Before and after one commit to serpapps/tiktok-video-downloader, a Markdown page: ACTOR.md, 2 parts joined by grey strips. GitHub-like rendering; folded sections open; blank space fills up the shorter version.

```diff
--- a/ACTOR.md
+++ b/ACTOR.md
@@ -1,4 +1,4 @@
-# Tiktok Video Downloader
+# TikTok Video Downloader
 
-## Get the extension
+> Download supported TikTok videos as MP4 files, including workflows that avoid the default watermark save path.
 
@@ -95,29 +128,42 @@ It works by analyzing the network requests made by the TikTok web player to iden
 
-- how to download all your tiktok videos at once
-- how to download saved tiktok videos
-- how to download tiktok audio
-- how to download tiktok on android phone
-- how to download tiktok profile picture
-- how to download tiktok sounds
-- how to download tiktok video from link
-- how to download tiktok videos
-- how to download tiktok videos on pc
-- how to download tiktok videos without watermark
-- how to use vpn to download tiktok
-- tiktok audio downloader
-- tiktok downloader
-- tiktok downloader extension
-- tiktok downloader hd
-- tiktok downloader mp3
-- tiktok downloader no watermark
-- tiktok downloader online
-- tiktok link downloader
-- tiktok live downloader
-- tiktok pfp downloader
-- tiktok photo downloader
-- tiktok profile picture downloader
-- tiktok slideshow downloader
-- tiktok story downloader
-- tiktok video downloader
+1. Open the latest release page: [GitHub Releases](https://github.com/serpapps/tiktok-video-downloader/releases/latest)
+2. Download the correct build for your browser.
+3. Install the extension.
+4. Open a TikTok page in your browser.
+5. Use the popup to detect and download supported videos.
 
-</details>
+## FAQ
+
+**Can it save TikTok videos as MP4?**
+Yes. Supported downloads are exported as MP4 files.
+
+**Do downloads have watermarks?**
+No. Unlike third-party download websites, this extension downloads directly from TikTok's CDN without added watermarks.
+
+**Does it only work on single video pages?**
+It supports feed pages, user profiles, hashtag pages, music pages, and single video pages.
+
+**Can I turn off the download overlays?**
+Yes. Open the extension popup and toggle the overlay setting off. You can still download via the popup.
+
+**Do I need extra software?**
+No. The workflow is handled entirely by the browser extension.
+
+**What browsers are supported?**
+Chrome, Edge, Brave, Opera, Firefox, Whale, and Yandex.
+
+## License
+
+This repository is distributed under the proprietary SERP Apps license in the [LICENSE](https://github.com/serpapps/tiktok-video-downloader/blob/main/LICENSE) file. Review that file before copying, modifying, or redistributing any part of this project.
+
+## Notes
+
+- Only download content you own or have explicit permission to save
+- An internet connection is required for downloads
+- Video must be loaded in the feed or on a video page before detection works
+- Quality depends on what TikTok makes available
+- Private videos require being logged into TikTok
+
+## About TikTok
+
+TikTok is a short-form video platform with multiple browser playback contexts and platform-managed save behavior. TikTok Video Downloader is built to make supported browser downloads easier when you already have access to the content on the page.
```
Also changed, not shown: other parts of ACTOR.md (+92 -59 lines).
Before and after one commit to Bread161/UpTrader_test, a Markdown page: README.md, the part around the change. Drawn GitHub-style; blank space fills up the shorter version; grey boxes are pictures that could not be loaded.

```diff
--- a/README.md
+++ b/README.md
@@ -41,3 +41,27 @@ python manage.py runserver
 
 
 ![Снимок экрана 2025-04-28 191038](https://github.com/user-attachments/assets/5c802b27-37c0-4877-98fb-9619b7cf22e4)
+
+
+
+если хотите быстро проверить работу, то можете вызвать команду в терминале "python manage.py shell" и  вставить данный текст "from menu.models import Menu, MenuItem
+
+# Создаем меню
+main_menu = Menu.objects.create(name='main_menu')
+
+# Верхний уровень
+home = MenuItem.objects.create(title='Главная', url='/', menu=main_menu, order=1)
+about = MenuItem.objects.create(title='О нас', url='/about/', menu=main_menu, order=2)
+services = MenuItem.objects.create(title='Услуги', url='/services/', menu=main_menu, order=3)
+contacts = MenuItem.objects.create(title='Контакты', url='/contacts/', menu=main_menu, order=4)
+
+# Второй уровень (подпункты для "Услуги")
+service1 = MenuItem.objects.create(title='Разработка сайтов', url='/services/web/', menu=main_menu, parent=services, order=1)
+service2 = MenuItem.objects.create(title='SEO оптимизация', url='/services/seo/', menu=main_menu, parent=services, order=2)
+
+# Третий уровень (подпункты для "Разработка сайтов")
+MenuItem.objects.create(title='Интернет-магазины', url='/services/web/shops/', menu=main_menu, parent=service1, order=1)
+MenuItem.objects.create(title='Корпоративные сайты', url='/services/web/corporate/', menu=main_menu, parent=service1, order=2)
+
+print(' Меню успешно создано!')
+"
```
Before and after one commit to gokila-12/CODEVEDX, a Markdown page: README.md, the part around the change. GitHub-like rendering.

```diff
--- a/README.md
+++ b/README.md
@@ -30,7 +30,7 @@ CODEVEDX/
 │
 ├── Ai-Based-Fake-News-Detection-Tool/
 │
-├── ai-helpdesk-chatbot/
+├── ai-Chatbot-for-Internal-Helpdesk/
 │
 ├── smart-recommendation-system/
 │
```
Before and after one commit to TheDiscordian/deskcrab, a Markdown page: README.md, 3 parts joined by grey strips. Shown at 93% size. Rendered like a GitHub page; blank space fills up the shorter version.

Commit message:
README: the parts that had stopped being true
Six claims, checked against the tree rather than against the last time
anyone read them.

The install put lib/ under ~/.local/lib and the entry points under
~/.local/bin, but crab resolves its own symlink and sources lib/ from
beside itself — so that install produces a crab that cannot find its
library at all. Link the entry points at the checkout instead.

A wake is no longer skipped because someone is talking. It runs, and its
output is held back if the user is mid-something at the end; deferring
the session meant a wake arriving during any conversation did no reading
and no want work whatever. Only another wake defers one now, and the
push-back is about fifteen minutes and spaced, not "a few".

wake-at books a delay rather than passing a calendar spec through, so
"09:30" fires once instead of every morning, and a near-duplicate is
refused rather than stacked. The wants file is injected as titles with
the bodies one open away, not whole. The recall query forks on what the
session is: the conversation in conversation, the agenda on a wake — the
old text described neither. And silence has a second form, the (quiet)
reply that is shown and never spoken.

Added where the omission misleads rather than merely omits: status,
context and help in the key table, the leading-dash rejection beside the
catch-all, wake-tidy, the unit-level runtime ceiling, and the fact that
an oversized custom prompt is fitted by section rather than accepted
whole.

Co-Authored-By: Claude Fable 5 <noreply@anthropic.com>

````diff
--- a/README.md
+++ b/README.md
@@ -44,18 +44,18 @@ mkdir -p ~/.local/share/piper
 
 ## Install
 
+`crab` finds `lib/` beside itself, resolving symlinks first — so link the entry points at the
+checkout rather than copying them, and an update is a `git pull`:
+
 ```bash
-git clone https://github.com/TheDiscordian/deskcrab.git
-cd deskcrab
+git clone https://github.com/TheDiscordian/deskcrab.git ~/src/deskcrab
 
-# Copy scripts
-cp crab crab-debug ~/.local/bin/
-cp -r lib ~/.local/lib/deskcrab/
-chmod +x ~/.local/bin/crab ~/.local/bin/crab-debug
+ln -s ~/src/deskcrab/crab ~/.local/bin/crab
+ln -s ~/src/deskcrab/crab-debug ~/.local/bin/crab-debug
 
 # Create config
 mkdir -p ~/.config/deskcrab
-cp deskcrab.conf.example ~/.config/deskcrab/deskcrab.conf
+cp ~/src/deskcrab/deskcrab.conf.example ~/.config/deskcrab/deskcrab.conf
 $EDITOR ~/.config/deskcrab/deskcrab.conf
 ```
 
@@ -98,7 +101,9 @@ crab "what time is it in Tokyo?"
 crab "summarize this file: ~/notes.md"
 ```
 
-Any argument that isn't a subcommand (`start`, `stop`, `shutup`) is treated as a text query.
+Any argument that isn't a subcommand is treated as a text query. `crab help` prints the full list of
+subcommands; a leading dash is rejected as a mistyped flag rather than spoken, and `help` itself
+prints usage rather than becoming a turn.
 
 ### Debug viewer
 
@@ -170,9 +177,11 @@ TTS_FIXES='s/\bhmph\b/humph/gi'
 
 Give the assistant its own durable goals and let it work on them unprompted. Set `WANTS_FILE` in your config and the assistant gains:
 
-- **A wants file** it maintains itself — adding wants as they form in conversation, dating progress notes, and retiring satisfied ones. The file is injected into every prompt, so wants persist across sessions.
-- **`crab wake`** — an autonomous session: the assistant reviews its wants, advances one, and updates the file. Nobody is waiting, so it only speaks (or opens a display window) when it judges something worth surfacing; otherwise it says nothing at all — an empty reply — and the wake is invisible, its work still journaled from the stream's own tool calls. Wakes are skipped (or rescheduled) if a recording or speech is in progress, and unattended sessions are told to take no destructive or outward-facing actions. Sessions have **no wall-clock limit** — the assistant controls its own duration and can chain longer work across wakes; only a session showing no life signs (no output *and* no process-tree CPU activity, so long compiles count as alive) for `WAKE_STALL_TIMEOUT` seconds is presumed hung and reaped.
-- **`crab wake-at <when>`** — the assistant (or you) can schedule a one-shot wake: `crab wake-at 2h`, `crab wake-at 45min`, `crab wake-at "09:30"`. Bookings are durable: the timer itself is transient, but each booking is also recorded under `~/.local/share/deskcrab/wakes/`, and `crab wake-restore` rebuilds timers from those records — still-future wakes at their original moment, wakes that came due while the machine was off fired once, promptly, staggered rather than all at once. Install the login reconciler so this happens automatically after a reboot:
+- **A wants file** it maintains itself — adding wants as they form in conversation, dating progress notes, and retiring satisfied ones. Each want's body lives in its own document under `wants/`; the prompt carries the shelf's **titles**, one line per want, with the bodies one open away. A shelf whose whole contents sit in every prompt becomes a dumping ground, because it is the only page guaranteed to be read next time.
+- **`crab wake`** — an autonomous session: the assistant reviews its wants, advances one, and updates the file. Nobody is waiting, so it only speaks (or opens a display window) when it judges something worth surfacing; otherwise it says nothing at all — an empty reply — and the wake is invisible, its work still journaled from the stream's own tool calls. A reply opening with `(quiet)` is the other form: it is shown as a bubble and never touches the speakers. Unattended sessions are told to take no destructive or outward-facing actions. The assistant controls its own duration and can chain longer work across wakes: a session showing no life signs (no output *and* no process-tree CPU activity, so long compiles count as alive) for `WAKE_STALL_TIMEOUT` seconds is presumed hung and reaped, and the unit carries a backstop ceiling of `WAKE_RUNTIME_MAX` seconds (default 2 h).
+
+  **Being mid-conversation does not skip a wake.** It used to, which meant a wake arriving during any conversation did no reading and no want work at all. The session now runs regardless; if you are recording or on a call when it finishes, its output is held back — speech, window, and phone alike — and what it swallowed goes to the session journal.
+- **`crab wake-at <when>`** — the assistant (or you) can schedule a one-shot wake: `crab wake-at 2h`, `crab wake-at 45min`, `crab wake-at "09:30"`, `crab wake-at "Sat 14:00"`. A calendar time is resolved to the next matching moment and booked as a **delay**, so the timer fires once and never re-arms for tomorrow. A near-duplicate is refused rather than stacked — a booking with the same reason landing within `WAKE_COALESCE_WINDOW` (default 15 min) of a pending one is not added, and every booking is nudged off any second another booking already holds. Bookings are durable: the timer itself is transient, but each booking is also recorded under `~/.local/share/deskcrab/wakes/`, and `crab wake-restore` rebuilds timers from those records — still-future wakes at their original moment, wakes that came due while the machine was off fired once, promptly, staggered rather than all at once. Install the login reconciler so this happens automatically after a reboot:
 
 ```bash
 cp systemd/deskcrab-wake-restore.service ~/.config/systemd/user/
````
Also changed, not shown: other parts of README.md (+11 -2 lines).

*****

Tally the lines above that include "config"; give only the tally.

7